(also CEOLWULPH or CEOLULPH)
Coelwulf, King of Northumbria and monk of Lindisfarne, date and place of birth not known; died at Lindisfarne, 764. His ancestry is thus given by the “Anglo-Saxon Chronicle”: “Ceolwulf was the son of Cutha, Cutha of Cuthwin, Cuthwin of Leoldwald, Leoldwald of Egwald, Egwald of Aldhelm, Aldhelm of Ocga, Ocga of Ida, Ida of Eoppa.” Harpsfeld says that he succeeded Osred on the throne, but most authorities say that he was adopted as heir by Osric in 729. Learned and pious, he lacked the vigour and authority necessary for a ruler. Bede bears witness to his learning and piety in the introductory chapter of his “Ecclesiastical History”. He dedicated this work “to the most glorious King Ceolwulph”, sent it to him for his approval, and addresses him thus: “I cannot but commend the sincerity and zeal, with which you not only give ear to hear the words of Holy Scripture, but also industriously take care to become acquainted with the actions and sayings of former men of renown.”

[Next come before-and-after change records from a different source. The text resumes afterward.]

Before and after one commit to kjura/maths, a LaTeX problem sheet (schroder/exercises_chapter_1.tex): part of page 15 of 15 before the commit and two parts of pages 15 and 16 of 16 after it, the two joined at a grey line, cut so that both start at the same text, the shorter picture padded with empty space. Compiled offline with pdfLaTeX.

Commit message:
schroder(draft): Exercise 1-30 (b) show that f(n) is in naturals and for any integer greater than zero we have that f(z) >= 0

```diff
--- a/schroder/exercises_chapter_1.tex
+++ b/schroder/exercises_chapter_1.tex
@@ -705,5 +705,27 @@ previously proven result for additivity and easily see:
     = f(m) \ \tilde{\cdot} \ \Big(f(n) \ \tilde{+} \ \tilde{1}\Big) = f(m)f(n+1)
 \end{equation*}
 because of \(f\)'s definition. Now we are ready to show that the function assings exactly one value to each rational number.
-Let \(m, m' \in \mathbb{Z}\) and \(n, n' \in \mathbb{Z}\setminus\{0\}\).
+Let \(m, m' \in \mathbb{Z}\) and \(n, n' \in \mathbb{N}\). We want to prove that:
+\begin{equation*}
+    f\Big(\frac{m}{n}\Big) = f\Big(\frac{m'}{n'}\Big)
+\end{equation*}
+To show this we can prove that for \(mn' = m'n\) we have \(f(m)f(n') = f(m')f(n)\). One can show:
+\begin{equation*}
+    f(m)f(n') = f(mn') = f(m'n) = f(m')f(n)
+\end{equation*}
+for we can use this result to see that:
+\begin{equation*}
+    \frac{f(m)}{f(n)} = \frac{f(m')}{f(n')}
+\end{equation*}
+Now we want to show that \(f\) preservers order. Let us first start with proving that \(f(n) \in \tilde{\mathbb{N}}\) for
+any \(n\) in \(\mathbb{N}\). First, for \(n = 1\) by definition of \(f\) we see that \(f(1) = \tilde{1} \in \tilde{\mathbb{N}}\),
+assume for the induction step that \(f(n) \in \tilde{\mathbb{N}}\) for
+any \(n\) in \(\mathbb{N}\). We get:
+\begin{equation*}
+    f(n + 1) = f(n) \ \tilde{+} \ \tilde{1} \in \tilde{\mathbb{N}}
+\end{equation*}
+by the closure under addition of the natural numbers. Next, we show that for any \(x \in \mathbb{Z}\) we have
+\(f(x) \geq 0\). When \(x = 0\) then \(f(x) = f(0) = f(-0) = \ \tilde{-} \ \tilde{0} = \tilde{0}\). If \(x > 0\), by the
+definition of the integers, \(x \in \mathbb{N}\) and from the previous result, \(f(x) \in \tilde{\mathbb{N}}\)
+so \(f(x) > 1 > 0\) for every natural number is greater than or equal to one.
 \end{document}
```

His unfitness for his duties as king prompted his subjects to seize him and confine him in a monastery in the second year of his reign. He escaped from this confinement and reascended the throne. During his reign he appointed his cousin Egbert to be Bishop of York, and Bede tells us that the ecclesiastical affairs of his kingdom were presided over by the four bishops, Wilfrid, Ethelwald, Acca, and Pecthelm. After a reign of eight years he wearied of “the splendid cares of royalty”, and voluntarily resigned to become a monk at Lindisfarne (738). His cousin Eadbert succeeded him. Ranulphus Cestrensis speaks of his retirement to St. Bede’s monastery of Jarrow, but all others agree that it was Lindisfarne. He brought to the monastery many treasures and much land, and after his entrance the monks were first allowed to drink wine and beer, contrary to the tradition handed down from St. Aidan, who only allowed them milk or water. Henry of Huntingdon, when entering into detail with regard to his retirement, says he was principally urged to it by reading the writings of Bede on the lives of former kings who had resigned their thrones to enter the monastic state. He was buried in the cathedral of Lindisfarne next to the tomb of St. Cuthbert, and, according to Malmesbury, many miracles were wrought at his tomb. The body was afterwards transferred to the mainland of Northumberland, probably along with St. Cuthbert’s, in order to preserve it from desecration at the time of the Danish invasion. His feast day in the calendar is the 15th of January.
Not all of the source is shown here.